The DLR Assay System provides rapid quantitation of firefly and Renilla luciferase reporters in transfected cells or in cell-free transcription/translation reactions. The combination of two reporter assays in one system provides improved efficiency in less time with attomole sensitivities and no endogenous activity in the experimental host cells.
Synergy 2 and Synergy HT multi-detection microplate readers provide flexibility and performance through a variety of detection modes in addition to luminescence and injection options, including Fluorescence Intensity, Time Resolved Fluorescence and UV-Vis Absorbance. Synergy 2 also offers Fluorescence Polarization and increased detection sensitivity. Each multi-detection microplate reader is powered by BioTek’s Gen5™ data analysis software.
BioTek Instruments, Inc., headquartered in Winooski, VT, is a worldwide leader in the design, manufacture, and sale of microplate instrumentation and software. The BioTek Instruments, Inc. instrumentation is used to accelerate the drug discovery process, to advance discoveries in genomics and proteomics, and to aid in the advancement of life science research.
CRISPR Reveals New Targets for Promising Cancer DrugsNews

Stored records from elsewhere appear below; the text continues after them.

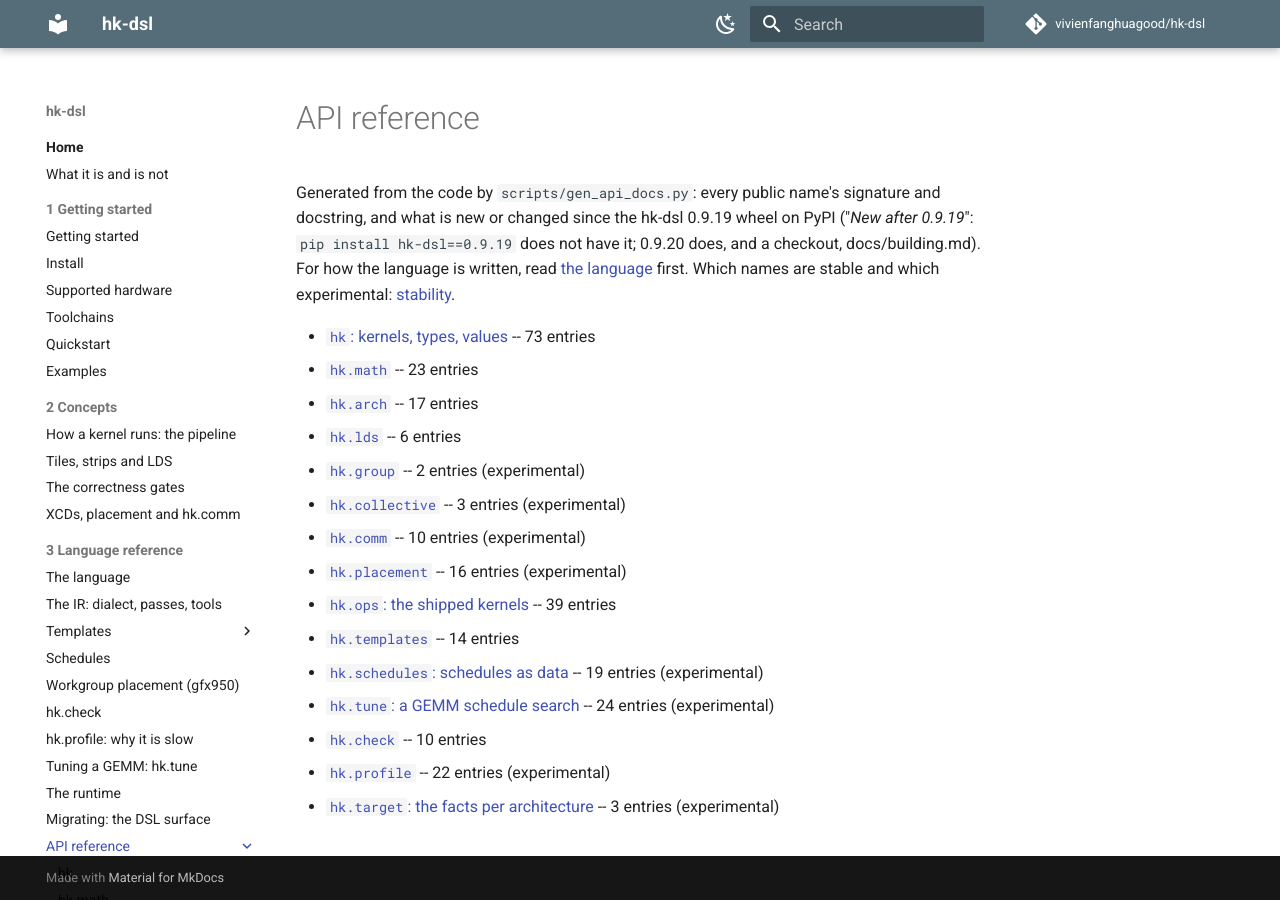
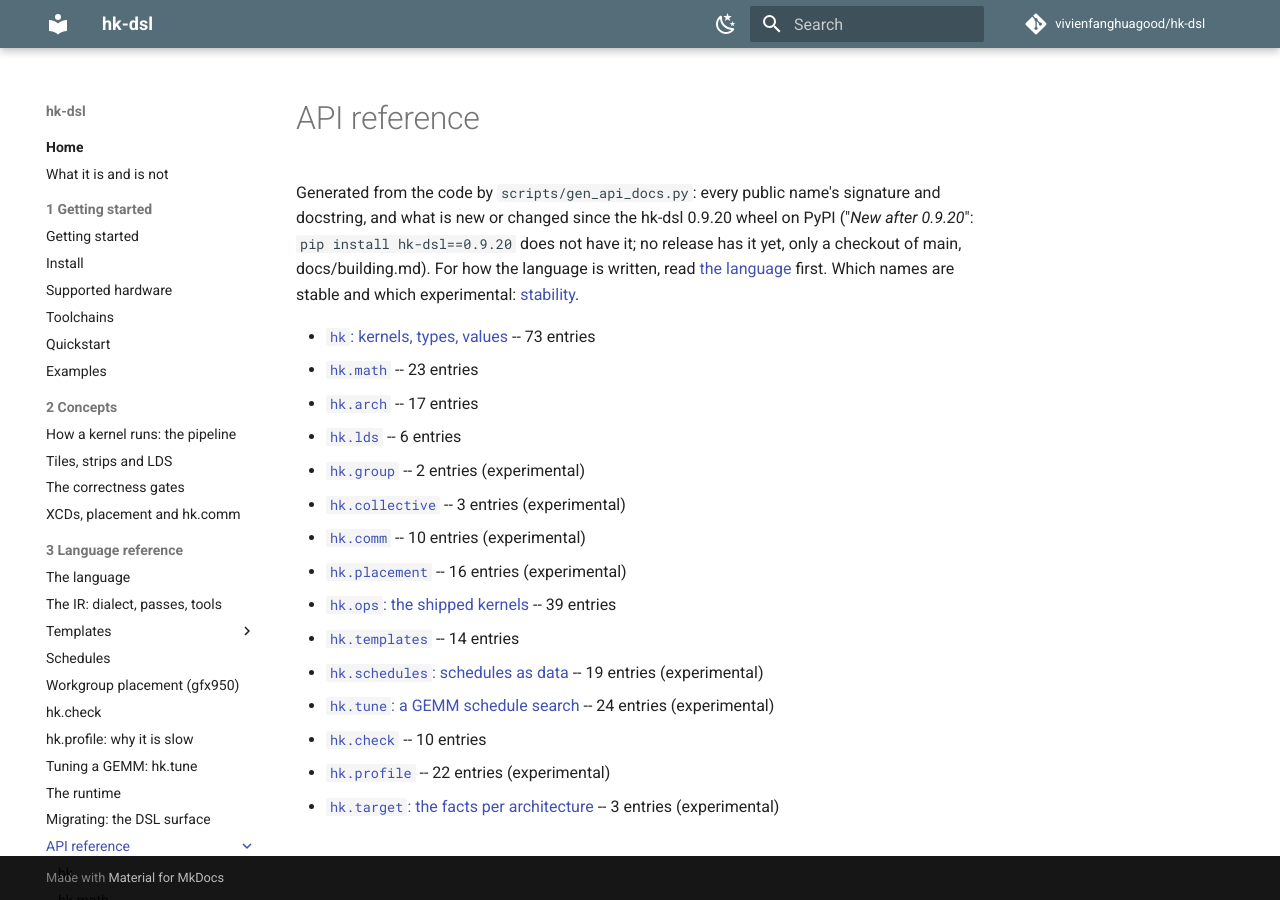
Before and after one commit to vivienfanghuagood/hk-dsl, an MkDocs documentation site: the page built from docs/api/README.md, in a window 1280 px wide. Built offline with MkDocs 1.6.1 and Material for MkDocs 9.7.7, drawn with Linux system fonts in a browser that asks for light colours; comment, search, counter and statistics services are not loaded.

Commit message:
post-release 0.9.20: API marks against the 0.9.20 wheel, RELEASE = None, CHANGELOG Unreleased (#370)
Co-authored-by: hfang <hfang@localhost>
Co-authored-by: Claude <noreply@anthropic.com>

```diff
--- a/docs/api/README.md
+++ b/docs/api/README.md
@@ -2,7 +2,7 @@
 
 # API reference
 
-Generated from the code by `scripts/gen_api_docs.py`: every public name's signature and docstring, and what is new or changed since the hk-dsl 0.9.19 wheel on PyPI ("*New after 0.9.19*": `pip install hk-dsl==0.9.19` does not have it; 0.9.20 does, and a checkout, docs/building.md). For how the language is written, read [the language](../language.md) first. Which names are stable and which experimental: [stability](../stability.md).
+Generated from the code by `scripts/gen_api_docs.py`: every public name's signature and docstring, and what is new or changed since the hk-dsl 0.9.20 wheel on PyPI ("*New after 0.9.20*": `pip install hk-dsl==0.9.20` does not have it; no release has it yet, only a checkout of main, docs/building.md). For how the language is written, read [the language](../language.md) first. Which names are stable and which experimental: [stability](../stability.md).
 
 - [`hk`: kernels, types, values](hk.md) -- 73 entries
 - [`hk.math`](hk.math.md) -- 23 entries
--- a/llms.txt
+++ b/llms.txt
@@ -68,7 +68,7 @@ It traces and runs on both GPUs, ragged shapes (100x1000) included; `hk.check` t
 
 ## Pitfalls
 
-- The docs describe main; `pip install hk-dsl` is 0.9.20 (check `hk.__version__`). The API reference marks what is *New after 0.9.19*: in 0.9.20, not in 0.9.19. 0.8.0 added, and 0.7.0 lacks, workgroup placement (`hk.kernel(placement=)`, `hk.Placement`, `hk.arch.xcd_count`), `hk.map_cpp`, the strip ops and element exchange. 0.6.0's synchronous `g.load` / `g.store` on gfx950 read and write past a partial last tile; 0.7.0's do not.
+- The docs describe main; `pip install hk-dsl` is 0.9.20 (check `hk.__version__`). The API reference marks what is *New after 0.9.20*: on main only, in no release yet. 0.8.0 added, and 0.7.0 lacks, workgroup placement (`hk.kernel(placement=)`, `hk.Placement`, `hk.arch.xcd_count`), `hk.map_cpp`, the strip ops and element exchange. 0.6.0's synchronous `g.load` / `g.store` on gfx950 read and write past a partial last tile; 0.7.0's do not.
 - Positional kernel parameters are tensors (`hk.Tensor[dtype]`, 4-D `(batch, depth, rows, cols)`; a 2-D tensor is `(rows, cols)`). Constexprs are keyword-only with a default, baked into the source: a new value is a new compile.
 - The transcendental math (gelu, dgelu, sqrt, rsqrt, silu) is fp32-only: load 16-bit data into an fp32 tile or strip (the load converts) and store it back (the store converts). `hk.math.gelu` is `F.gelu(x, approximate="tanh")`, not the erf default.
 - A strip's columns are whole chunks of `wave x run` (32 x run on gfx1100, 64 x run on gfx950): `CW=512` with `run=8` fits both. Read the wave from `hk.arch.target().wave` when a plan depends on it.
```
Also changed, not shown: CHANGELOG.md (+2 -0 lines), docs/README.md (+1 -1 lines), skills/hk-kernel/SKILL.md (+2 -2 lines), 4 other files.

Novel screening method identifies new drug targets that could potentially enhance the effectiveness of PD-1 checkpoint inhibitors, a promising new class of cancer immunotherapy.READ MORE
Study Indicates 75% of Human Genome is Non-functionalNews
An evolutionary biologist at the University of Houston has published new calculations that indicate no more than 25 percent of the human genome is functional.READ MORE
Comments | 0 ADD COMMENT
EMBL Course: Next Generation Sequencing: RNA Sequencing Library Preparation
Apr 23 - Apr 27, 2018
EMBO Practical Course: Microbial Metagenomics: A 360º Approach
Apr 23 - Apr 30, 2018
EMBL Course: Next Generation Sequencing: Whole Genome Sequencing Library Preparation
Apr 16 - Apr 20, 2018
EMBL Course: Introduction to Next Generation Sequencing
Apr 09 - Apr 12, 2018